- Exercise instructions
For the records below, please print exactly and only the lines from the one with "An editor plug-in" down to the one with "background-color: transparent;", both ends included, omitting the pictures.

- Edit tracking data

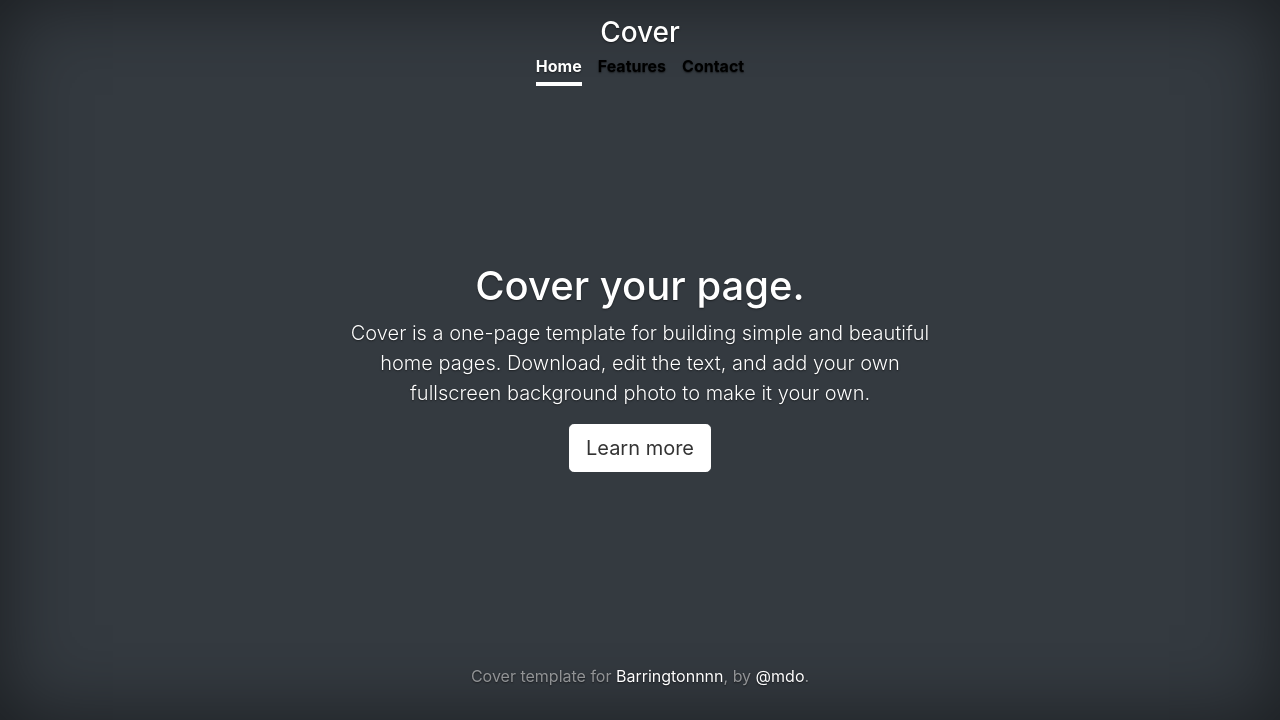
Repository: BarringtonThor/MyWebsite
Page: cover/index.html
An editor plug-in stored every save of this project. The page is shown before and after the next save, followed by the edit.
The browser window is 1280 px wide. The pictures show the whole page.

Above is the page before, as saved 2021-04-21 00:19:27.

After the next save:
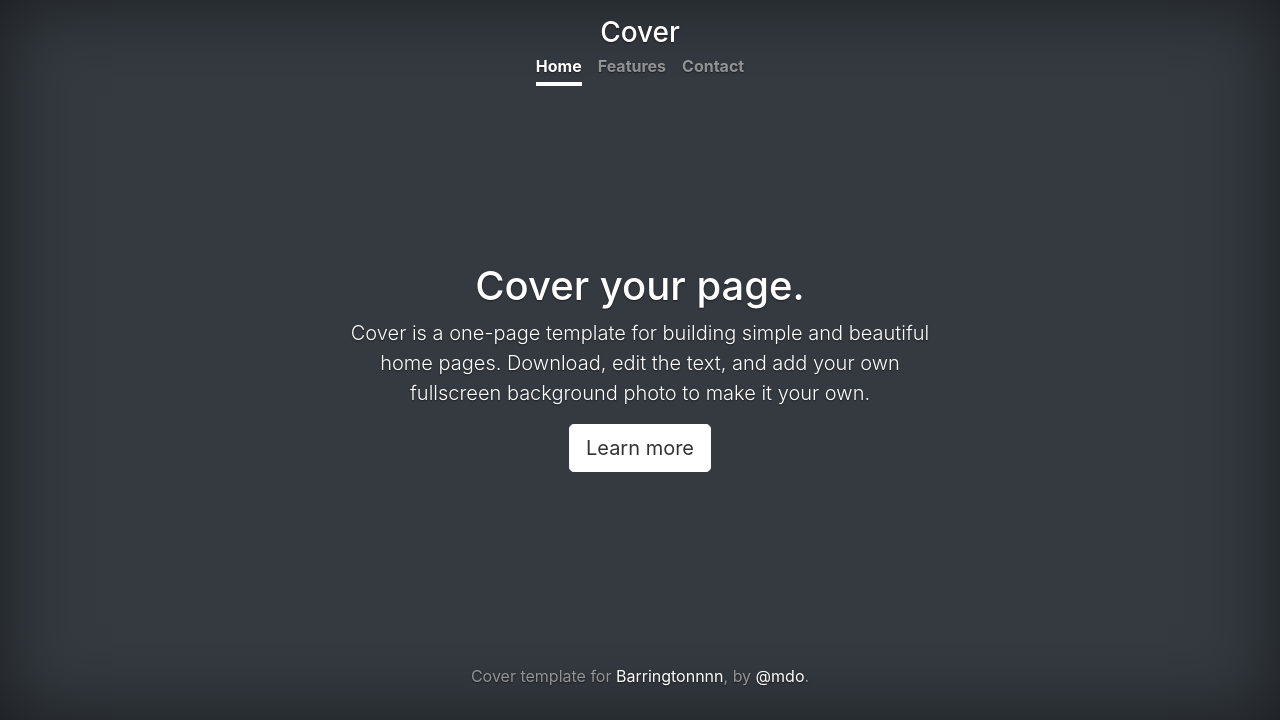
Saved 24 s later.
--- a/cover/cover.css
+++ b/cover/cover.css
@@ -33,7 +33,7 @@ body {
 .nav-masthead .nav-link {
   padding: .25rem 0;
   font-weight: 700;
-  color: black;
+  color: rgba(255, 255, 255, .5);
   background-color: transparent;
   border-bottom: .25rem solid transparent;
 }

- Answer area
An editor plug-in stored every save of this project. The page is shown before and after the next save, followed by the edit.
The browser window is 1280 px wide. The pictures show the whole page.

Above is the page before, as saved 2021-04-21 00:19:27.

After the next save:
Saved 24 s later.
--- a/cover/cover.css
+++ b/cover/cover.css
@@ -33,7 +33,7 @@ body {
 .nav-masthead .nav-link {
   padding: .25rem 0;
   font-weight: 700;
-  color: black;
+  color: rgba(255, 255, 255, .5);
   background-color: transparent;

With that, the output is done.